                    large utility was $25 now $34.50 28% increase

                    Canteen utility was $20.50 now $30 32% increase

                    univer. mag was $17.50 now $26 33% increase
                    only one that has changed much at all in design

                    • SSD says:

                      So in almost 7 years, they’ve raised their prices nominally?

                      Let that sink in.

                    • zach says:

                      30% or so is not nominal, you lost this battle, let that sink in.

                    • B says:

                      Pretty sure SSD won that one. Of all the place you compared TT to the only one that can compare in terms of manufacturing local (USA) and actually being in business is TAG, and TAG has known QC issues and does nothing in the way of innovating new designs.

                      Try comparing TT to the real giants; LBT, BFG, Crye, etc. TT strikes a great balance of quality kit and pricing.

                    • Haji says:

                      TAG is owned by a non-profit organization. Even with TT’s buying power, materials costs have risen and sources have shrunk. Additionally, the cost of living now is higher than it’s ever been. Holding price year after year is almost impossible, because the cost of raw goods goes up every year, without fail. I’ve been in the industry about ten years, and in purchasing for two. The only way to affect that increase is to buy in bulk, which TT is already doing; they typically have about a million dollars of raw goods in stock to meet demand. As a competitor of theirs, I’m impressed that they have held the line on prices as long as they have. their systems are pretty damn efficient for a sewn goods manufacturer.

  2. Nate Smith says:

    Believe it or not sewing is actually a skilled trade, you wouldn’t want some hack working on your plumbing or fixing the brakes on your car. Why would you want a piece of gear you rely on in combat made on the cheap?

    • Philip says:

      x2

      I’d rather pay the slightly higher price and be sure of the background and quality, than try to save a buck and regret the purchase after product failure.

  3. GW says:
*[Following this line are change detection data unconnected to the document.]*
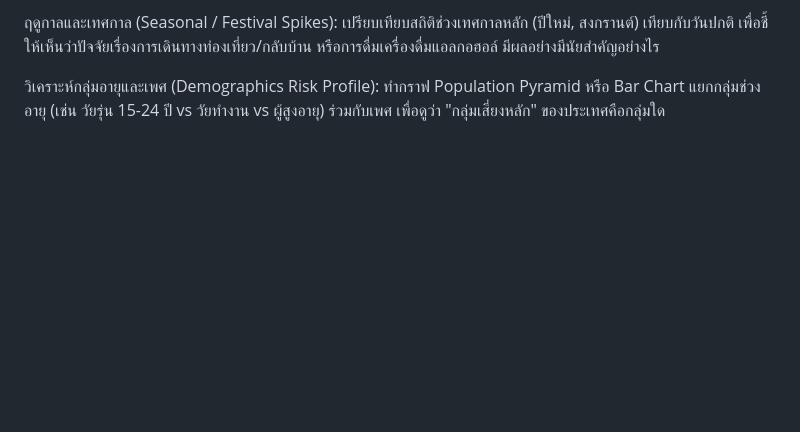
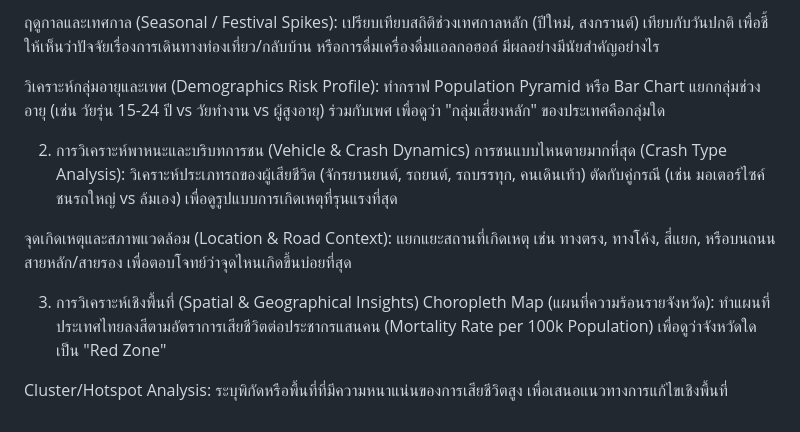
Before and after one commit to nubganggsta/DataViz_YaMaHam, a Markdown page: README.md, the part around the change. GitHub-like rendering; blank space fills up the shorter version.

Commit message:
Add analysis sections for vehicle crashes and demographics

```diff
--- a/README.md
+++ b/README.md
@@ -41,3 +41,13 @@ Data Dictionary
 ฤดูกาลและเทศกาล (Seasonal / Festival Spikes): เปรียบเทียบสถิติช่วงเทศกาลหลัก (ปีใหม่, สงกรานต์) เทียบกับวันปกติ เพื่อชี้ให้เห็นว่าปัจจัยเรื่องการเดินทางท่องเที่ยว/กลับบ้าน หรือการดื่มเครื่องดื่มแอลกอฮอล์ มีผลอย่างมีนัยสำคัญอย่างไร
 
 วิเคราะห์กลุ่มอายุและเพศ (Demographics Risk Profile): ทำกราฟ Population Pyramid หรือ Bar Chart แยกกลุ่มช่วงอายุ (เช่น วัยรุ่น 15-24 ปี vs วัยทำงาน vs ผู้สูงอายุ) ร่วมกับเพศ เพื่อดูว่า "กลุ่มเสี่ยงหลัก" ของประเทศคือกลุ่มใด
+
+2. การวิเคราะห์พาหนะและบริบทการชน (Vehicle & Crash Dynamics)
+การชนแบบไหนตายมากที่สุด (Crash Type Analysis): วิเคราะห์ประเภทรถของผู้เสียชีวิต (จักรยานยนต์, รถยนต์, รถบรรทุก, คนเดินเท้า) ตัดกับคู่กรณี (เช่น มอเตอร์ไซค์ชนรถใหญ่ vs ล้มเอง) เพื่อดูรูปแบบการเกิดเหตุที่รุนแรงที่สุด
+
+จุดเกิดเหตุและสภาพแวดล้อม (Location & Road Context): แยกแยะสถานที่เกิดเหตุ เช่น ทางตรง, ทางโค้ง, สี่แยก, หรือบนถนนสายหลัก/สายรอง เพื่อตอบโจทย์ว่าจุดไหนเกิดขึ้นบ่อยที่สุด
+
+3. การวิเคราะห์เชิงพื้นที่ (Spatial & Geographical Insights)
+Choropleth Map (แผนที่ความร้อนรายจังหวัด): ทำแผนที่ประเทศไทยลงสีตามอัตราการเสียชีวิตต่อประชากรแสนคน (Mortality Rate per 100k Population) เพื่อดูว่าจังหวัดใดเป็น "Red Zone"
+
+Cluster/Hotspot Analysis: ระบุพิกัดหรือพื้นที่ที่มีความหนาแน่นของการเสียชีวิตสูง เพื่อเสนอแนวทางการแก้ไขเชิงพื้นที่
```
    This is a pricing perception as compared to what like or equal? I would love to hear this from Zach himself, Zach, please send me mail at gw@tacticaltailor.com. I am the pricing demon. Based on your willingness to talk about our pricing structure here, I hope that you will contact me so that I can explain the facts as they pertain to this American Companies’ mission and manufacturing realities.
    Consumers have the right to buy the product that they feel gives them the best product for the money. Many people arms themselves with Highpoint Pistols, and there are some that buy the best semi auto that they can find. As long as the consumers expectation on performance meets with the price of the piece, there is harmony. that’s why Highpoint and STI both have a viable business.
    I love this kind of conversation, thanks SSD for a venue to illuminate issues that we may not talk about otherwise.

  4. Terry says:

    I’m a fan of Tactical Tailor. In mid-November last year I contacted them for a custom pouch. They produced exactly what I asked for. The price was more than reasonable and they got it to me before Christmas. That’s top notch customer service. Obviously other places make quality gear as well, but not too many are still willing to do the “one of” work like that. My hats off to the TT Team.

  5. GW says:

    Zach sent me an email, we have had meaningful dialog.

    • B says:

      Please share.

      • Terry says:

        Might I suggest we make this less about Zach (who remains entitled to his opinion)…and more about the original post?

        • zach says:

          GW has given me a very detailed email on pricing background. He is a very tactful professional. I love their kit and know that few companies compare regardless of where the production is done. Even at the current pricing you are getting a great deal, that I never denied. I was simply concerned about the increases and reasons for them. I had no intention of upseting or offending anyone.

  6. Reverend says:

    And you didn’t Zach. You engaged in a meaningful discussion with the information you had available. Nothing wrong with that…

    It’s how we LEARN things. We discuss, not insult.